The Secrets of Barbecue Sauce
May 01, 2012
For me, the highlight of this coming weekend will be the Truman Heritage Festival BBQ Championship on May 4 - 5, a collaboration between the City of Grandview and MCPL. Barbecue competitors are fiercely protective of their techniques and recipes. For instance, one might get to read the NSA secret files on Area 51 before a barbecue competitor might divulge the exact composition of their spice rub. Similarly, the exact makeup of barbecue sauce varies greatly between and within geographic regions.
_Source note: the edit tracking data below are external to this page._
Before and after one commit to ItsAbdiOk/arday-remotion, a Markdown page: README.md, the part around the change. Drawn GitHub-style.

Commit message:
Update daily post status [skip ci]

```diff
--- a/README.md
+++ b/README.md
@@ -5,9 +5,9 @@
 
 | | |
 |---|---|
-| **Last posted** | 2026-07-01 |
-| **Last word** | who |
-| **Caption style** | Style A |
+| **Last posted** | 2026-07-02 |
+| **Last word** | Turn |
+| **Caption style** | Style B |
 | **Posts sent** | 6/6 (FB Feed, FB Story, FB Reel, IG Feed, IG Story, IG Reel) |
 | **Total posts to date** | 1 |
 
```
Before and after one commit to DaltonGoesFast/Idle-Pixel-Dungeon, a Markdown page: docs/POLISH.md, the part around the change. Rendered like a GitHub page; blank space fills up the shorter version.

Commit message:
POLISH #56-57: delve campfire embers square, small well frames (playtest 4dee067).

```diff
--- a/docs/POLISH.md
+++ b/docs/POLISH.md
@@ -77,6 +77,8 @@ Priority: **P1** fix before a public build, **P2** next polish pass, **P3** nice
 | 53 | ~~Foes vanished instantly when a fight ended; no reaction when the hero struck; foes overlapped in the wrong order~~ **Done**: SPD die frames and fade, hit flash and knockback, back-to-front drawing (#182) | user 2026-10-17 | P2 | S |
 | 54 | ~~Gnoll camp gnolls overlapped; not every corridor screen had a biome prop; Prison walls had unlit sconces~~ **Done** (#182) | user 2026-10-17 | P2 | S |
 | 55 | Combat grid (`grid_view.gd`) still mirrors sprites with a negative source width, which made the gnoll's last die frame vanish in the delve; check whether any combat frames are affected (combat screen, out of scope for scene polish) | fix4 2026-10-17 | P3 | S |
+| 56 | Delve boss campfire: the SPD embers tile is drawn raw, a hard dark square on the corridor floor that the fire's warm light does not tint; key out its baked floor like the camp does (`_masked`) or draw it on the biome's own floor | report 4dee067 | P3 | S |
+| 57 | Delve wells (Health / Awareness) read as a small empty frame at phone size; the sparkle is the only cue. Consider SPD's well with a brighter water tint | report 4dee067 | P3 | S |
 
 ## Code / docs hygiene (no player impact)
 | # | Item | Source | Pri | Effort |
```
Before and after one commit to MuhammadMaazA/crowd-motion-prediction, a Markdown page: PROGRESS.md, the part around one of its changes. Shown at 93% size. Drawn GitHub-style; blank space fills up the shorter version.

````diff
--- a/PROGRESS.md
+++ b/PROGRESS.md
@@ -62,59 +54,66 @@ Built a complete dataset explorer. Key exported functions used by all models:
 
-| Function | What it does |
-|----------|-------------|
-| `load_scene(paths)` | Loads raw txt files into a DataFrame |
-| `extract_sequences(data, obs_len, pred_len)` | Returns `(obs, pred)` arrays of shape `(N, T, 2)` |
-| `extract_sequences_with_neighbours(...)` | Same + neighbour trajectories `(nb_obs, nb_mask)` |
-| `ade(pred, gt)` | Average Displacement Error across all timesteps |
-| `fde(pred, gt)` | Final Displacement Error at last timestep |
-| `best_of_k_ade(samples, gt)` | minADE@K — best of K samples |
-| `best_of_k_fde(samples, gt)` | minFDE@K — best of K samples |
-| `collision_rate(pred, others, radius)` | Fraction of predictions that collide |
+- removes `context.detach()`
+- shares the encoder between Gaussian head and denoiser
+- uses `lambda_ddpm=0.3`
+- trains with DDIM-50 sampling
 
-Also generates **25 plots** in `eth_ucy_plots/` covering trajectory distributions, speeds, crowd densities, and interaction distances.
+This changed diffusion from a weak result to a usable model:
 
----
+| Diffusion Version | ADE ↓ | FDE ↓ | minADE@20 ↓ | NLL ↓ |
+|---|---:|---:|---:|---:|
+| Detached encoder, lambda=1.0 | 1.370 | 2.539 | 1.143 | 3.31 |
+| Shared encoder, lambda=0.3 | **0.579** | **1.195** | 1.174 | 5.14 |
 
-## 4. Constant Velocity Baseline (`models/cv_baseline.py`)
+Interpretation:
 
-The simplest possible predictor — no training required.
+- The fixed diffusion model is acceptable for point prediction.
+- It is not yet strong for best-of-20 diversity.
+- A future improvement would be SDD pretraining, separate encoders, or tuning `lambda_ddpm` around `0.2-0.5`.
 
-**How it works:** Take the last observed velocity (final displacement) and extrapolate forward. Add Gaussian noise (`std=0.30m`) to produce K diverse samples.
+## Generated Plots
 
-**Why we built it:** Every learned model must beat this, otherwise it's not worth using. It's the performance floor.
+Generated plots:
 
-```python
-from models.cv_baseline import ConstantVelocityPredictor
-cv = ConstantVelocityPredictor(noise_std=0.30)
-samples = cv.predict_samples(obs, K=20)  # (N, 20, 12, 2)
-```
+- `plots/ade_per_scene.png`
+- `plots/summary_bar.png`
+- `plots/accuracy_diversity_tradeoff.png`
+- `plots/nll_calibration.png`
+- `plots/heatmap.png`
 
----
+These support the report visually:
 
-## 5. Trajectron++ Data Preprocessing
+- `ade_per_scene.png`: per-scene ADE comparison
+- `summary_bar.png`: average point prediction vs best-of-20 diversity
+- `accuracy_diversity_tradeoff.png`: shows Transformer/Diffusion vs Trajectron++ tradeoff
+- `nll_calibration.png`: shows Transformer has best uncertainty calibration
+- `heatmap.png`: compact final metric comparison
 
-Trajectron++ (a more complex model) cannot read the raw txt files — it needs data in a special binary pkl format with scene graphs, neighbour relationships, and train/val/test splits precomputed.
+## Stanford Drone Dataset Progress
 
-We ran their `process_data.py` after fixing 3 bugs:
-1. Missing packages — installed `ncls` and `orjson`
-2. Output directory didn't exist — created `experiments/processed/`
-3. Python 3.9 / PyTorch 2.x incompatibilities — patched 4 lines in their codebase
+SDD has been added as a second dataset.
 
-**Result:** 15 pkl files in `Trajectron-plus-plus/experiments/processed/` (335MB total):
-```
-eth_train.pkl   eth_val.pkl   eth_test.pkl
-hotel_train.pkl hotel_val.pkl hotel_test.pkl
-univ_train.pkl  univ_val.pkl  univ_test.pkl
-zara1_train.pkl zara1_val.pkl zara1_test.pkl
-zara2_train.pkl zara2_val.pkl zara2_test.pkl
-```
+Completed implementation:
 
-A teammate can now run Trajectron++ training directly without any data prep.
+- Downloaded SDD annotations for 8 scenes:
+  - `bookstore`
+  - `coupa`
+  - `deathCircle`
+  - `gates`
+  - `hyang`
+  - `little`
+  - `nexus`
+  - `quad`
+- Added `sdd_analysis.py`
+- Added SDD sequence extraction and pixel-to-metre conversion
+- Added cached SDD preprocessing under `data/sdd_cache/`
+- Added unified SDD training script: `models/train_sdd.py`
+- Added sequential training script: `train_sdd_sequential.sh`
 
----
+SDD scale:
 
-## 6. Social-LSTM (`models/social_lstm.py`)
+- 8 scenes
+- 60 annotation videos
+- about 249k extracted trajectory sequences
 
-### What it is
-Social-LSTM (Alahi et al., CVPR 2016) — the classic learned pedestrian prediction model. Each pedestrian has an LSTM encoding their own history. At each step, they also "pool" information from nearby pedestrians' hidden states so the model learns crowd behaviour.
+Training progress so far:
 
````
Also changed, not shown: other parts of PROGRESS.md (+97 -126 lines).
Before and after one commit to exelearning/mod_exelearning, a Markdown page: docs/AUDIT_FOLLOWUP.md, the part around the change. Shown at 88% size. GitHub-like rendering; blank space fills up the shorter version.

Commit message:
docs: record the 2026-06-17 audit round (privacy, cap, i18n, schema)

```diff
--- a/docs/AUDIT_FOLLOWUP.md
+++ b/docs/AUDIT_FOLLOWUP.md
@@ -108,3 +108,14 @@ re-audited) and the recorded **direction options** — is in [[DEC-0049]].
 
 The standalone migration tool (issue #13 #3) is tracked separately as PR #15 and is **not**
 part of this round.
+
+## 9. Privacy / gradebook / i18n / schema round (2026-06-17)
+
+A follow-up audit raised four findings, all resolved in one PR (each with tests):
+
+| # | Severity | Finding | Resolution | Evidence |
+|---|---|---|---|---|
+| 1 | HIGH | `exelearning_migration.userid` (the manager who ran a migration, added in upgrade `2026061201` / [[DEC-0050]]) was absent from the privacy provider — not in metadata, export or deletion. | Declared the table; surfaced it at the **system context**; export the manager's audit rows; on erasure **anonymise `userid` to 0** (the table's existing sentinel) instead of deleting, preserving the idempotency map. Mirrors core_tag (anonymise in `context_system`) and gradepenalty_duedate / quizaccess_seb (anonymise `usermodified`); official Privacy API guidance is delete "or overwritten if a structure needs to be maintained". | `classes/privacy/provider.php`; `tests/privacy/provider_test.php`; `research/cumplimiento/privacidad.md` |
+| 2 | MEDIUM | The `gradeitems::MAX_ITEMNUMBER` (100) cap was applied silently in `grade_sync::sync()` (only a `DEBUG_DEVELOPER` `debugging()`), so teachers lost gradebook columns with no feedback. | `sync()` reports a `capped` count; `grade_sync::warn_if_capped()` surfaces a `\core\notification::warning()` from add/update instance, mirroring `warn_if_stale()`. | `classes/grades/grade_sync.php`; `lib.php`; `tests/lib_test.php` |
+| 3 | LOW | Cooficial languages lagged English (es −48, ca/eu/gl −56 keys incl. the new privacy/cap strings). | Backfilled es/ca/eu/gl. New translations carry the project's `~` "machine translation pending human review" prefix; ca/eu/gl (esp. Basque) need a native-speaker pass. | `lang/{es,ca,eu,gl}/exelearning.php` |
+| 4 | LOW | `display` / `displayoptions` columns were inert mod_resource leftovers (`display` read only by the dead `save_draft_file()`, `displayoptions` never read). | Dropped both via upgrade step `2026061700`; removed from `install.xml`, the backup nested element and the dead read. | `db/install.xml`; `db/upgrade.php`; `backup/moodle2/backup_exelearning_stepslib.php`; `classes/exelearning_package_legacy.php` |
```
There are four basic types of American barbecue sauce based in the four major centers of barbecue culture in the United States. Most include vinegar, sugar, and a spice mix. Our Kansas City style barbecue sauce (the most popular) is tomato-based and usually quite sweet. The Memphis style is similar to the KC style, with the addition of molasses as a sweetener. The South Carolina style is unique in being mustard-based, while Texas style is much less sweet and usually contains Mexican spices such as cumin and chili powders. Which is best? I prefer KC style, but I also enjoy the Carolina style, especially on pulled pork.
In order to distinguish themselves from the pack, many barbecue competitors create their own unique sauces. An incomplete list of "secret" ingredients includes: apple juice, Hoisin sauce, soy sauce, tabasco sauce, Worcestershire sauce, teriyaki sauce, garlic, black pepper, honey, Dijon mustard, mayonnaise, ancho powder, and more. I am currently developing a sauce based on entirely East Asian components. I will not, however, tell you what they are.